You have to make this picture big to see it...while talking to the class Buck was petting on the forelock of Gidget.  A tender moment that just was...




This is Buck's other horse, Reuben.  I love him.  With Bucks 3 horses, you can see how all three are great, but they all carry themselves differently.  I had more pictures of Reuben, but they did not turn out.  Darn it...




From Ray Hunt "You need to do less sooner."




This little gal brought Buck a bottle of water....then she takes off and comes back with a mug of coffee.  He gave the water back.  Ha ha...




Buck shared a lot of stories and experiences with everyone.  Everything from stories of him as he was learning, to past clinics and the different kinds of people and horses that were there.





My Aunt and Uncle live in Minnesota and I get an e-mail from her one day...she saw this neat guy on a talk show and he talked about training horses.  She really liked him a lot.  She writes "His name is Buck Brannaman, have you heard of him?  He is having a four day school and we are signed up to go watch."  So I got to respond that yep, we have heard of him, and yep, we are already signed up too.  It was a treat to see them......and I caught them walking hand in hand one afternoon.  Awwwww......  :-)

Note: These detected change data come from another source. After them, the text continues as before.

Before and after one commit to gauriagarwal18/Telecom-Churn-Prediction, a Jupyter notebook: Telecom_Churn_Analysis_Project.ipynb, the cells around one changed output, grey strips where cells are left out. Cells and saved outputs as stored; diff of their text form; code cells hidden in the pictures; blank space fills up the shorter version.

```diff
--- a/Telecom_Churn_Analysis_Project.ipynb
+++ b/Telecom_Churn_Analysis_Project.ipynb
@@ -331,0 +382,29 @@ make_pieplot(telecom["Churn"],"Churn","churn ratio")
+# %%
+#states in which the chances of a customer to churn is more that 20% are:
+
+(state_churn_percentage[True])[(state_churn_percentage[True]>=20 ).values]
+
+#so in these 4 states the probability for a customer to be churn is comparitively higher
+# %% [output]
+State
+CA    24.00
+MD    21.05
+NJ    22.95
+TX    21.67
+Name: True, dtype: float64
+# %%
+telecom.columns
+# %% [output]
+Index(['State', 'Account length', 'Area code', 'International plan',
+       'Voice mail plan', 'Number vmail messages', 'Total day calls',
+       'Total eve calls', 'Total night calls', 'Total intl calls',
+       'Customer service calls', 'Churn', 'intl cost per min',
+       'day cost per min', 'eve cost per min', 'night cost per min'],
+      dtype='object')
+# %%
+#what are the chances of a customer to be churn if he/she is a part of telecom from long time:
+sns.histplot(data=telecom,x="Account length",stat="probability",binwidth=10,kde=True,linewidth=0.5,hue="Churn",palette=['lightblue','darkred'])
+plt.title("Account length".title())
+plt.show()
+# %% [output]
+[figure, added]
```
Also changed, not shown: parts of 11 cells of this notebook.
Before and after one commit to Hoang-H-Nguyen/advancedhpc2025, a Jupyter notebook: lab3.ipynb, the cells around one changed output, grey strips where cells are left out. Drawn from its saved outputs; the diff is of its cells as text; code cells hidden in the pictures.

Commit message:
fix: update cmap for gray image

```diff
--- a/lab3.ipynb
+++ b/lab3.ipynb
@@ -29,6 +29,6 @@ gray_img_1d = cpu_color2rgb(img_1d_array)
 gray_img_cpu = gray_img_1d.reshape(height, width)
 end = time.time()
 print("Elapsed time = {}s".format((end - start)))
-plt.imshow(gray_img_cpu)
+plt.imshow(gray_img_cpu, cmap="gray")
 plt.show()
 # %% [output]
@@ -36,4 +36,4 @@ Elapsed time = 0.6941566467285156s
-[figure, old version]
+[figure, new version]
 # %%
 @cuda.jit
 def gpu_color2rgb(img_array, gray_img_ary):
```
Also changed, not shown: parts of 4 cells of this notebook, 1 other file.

At the end of each class Buck will be in the middle and all the students will gather around.  He works around the whole group taking questions.  Almost everyone had something they needed help with and Buck took the time to address every single question, showed them what he meant, gave examples, etc.  Even if it was a repeat question worded differently.




The end of day 4....time for Buck to head to another location.




This is Sunflower Farms at the end of day 4.  We lucked out....no rain until after the clinics were over.  This was a very neat place.  If I had to board, I would not hesitate to board here.  Phil who runs the place is such a sweetheart (he and his horse Shadow were in the clinic) and even tho there are a gazillion stalls, they still have the place set up to treat the horses like horses.
http://www.sunflowerfarms.com/



Buck took time to show us different tack that he uses all the way up to introducing the spade bit.  Buck says if you have no expectations, you can get out of a snaffle bit quickly and move on.  But he has expectations, and he won't cut corners.  By the time it is said and done, the horse has to EARN the right to wear a spade, and that takes years.

We have all heard "If you keep doing the same thing, you will keep getting the same thing."  I will be the first to admit that Tripp and I are not perfect, and I get ancy and want to go ride instead of work on something we need to work on.  There is nothing refined about what we do, but we have fun.  At the same time, I always strive to get better, even if I don't act on it and commit myself to a training schedule.  A clinic like this is very overwhelming for someone like me.  It is easy to sit back and look at the whole big picture of what you just experienced, and freak out because "I can't do that...I don't have time to do all that...on my gosh, how do I even get started?"...all because I am focusing on the end result of what I experienced, not all the fun stuff in between.  Well, guess what?  Yes I can!  Just take bits and pieces to work on at first....all those homework assignments he gave the students.  Like Tripp and I working on the ribbon shaped serpentines.  It is only one piece of the 10,000 piece puzzle we just saw, but it is one thing that will help make us better.  :-)  Little by little add a new piece.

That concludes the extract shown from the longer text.